When bacteria develop the ability to defeat the drugs designed to kill them, we’re all in trouble. The mitigation of antimicrobial resistant (AMR) microorganisms is one of the most important global challenges facing both human and animal healthcare. Researchers at Colorado State University and the Colorado Integrated Food Safety Center of Excellence have partnered in a study of small animal veterinary antibiotic prescription practices with the aim of finding ways that the veterinary profession can meet that challenge.They need your help.
Banfield released its 2017 State of Pet Health Report on June 27 and the numbers showed that pets’ waistlines are continuing to grow. The report analyzed the health records of the 2.5 million dogs and 500,000 cats that visited Banfield facilities across the United States in 2016.
Catch up on the latest pet and veterinary news from the last week. In this update: a salmonella outbreak caused by backyard birds, researchers pinpoint a gene that causes skin disorder, manufacturers increase supply of dog flu vaccine, a survey shows the benefit of pet-friendly policies, and Colorado passes a bill for rural veterinarians.
The results of Partners for Healthy Pets’ (PHP) new inactive client reminder program is music to the veterinary profession’s ears —it has convincingly demonstrated the program’s ability to re-engage inactive clients with their veterinary practices.
After receiving adverse reports involving five animals, Australia-based Jurox Animal Health voluntarily recalled two lots of the widely used intravenous injectable anesthetic Alfaxan unpreserved last week, according to the US Food and Drug Administration (FDA). The reason for the recall: The presence of aluminum phosphate precipitate, which, when injected, presents a possible risk of blood vessel inflammation and formation of potentially life-threatening blood clots.
Question: What does your competition charge for a digital dental radiograph?
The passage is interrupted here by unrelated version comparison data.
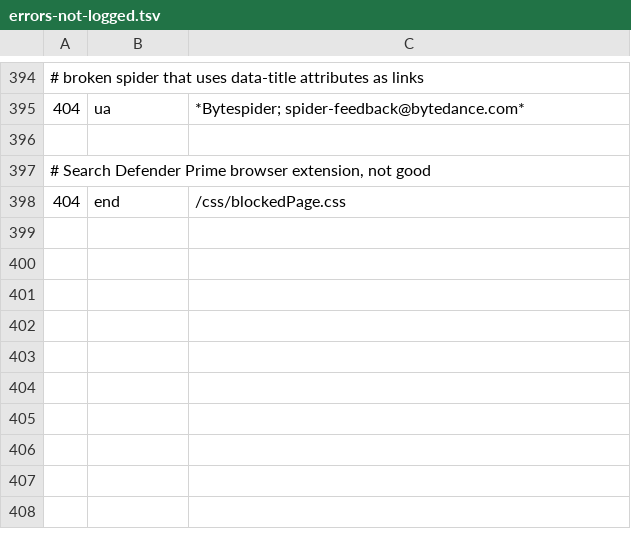
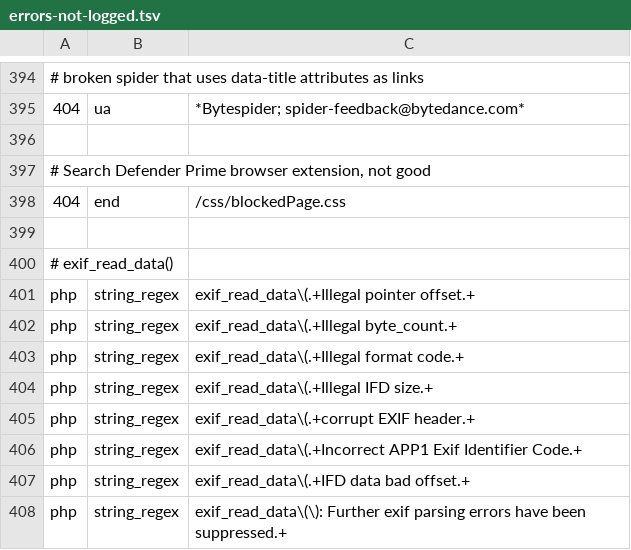
Before and after one commit to koenige/modules-default, a TSV file: configuration/errors-not-logged.tsv, drawn as a sheet; only a part is shown, gaps mark what is left out; the diff names each change by its address in the sheet, - before the commit and + after, or states it on an @@ line.

Commit message:
update error log exclusions (exif_read_data())
git-svn-id: file:///Repos/modules/default/trunk@826 98be6e6d-ea4f-4117-9388-ed847deb6ed9

```diff
--- a/configuration/errors-not-logged.tsv
+++ b/configuration/errors-not-logged.tsv
+row 399: (empty)
+row 400: # exif_read_data()
+row 401: php | string_regex | exif_read_data\(.+Illegal pointer offset.+
+row 402: php | string_regex | exif_read_data\(.+Illegal byte_count.+
+row 403: php | string_regex | exif_read_data\(.+Illegal format code.+
+row 404: php | string_regex | exif_read_data\(.+Illegal IFD size.+
+row 405: php | string_regex | exif_read_data\(.+corrupt EXIF header.+
+row 406: php | string_regex | exif_read_data\(.+Incorrect APP1 Exif Identifier Code.+
+row 407: php | string_regex | exif_read_data\(.+IFD data bad offset.+
+row 408: php | string_regex | exif_read_data\(\): Further exif parsing errors have been suppressed.+
```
A. $65 B. $89 C. $123 Answer: It depends on where you practice.*
A new rabies study turned up some unexpected benefits.From the vaccine, not the disease.The rabies vaccine has a proven track record of preventing the disease in dogs, but a recent study, funded by Morris Animal Foundation and published in the journal Vaccine, indicates that the vaccine may have unintended positive effects on overall canine health. Specifically, an overall decrease in canine mortality rates from all causes.
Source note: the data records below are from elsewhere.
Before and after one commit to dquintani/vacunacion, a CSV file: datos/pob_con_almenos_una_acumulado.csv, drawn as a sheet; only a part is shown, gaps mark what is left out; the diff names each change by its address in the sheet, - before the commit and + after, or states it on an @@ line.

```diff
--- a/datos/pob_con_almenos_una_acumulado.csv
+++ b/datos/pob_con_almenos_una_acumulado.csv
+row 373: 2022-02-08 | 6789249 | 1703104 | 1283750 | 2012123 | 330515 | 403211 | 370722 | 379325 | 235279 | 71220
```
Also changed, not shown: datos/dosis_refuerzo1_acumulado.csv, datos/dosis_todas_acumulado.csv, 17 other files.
Okay, maybe just one needle every three months. But one shot every 90 days sure beats daily insulin injections, if promising new research out of Purdue University bears fruit. Last week, the school released the preliminary findings of a new study: The first minimally invasive therapy to successfully reverse Type 1 diabetes within 24 hours and maintain insulin independence for at least 90 days in test subjects.
“Veterinarians who want to report suspected animal abuse often encounter a bureaucratic runaround,” says Phil Arkow. Arkow hopes that the recent launch of a free online National Directory of Abuse Investigation Agencies will help. Arkow is Coordinator of the National Link Coalition, a multidisciplinary, collaborative initiative formed in 2008 to raise awareness of the connection between animal abuse, child abuse, and domestic violence. It’s based on the idea that violence begets violence, and that when animal cruelty or neglect exists in a home, chances are that children, domestic partners, or elderly family members are being hurt, too.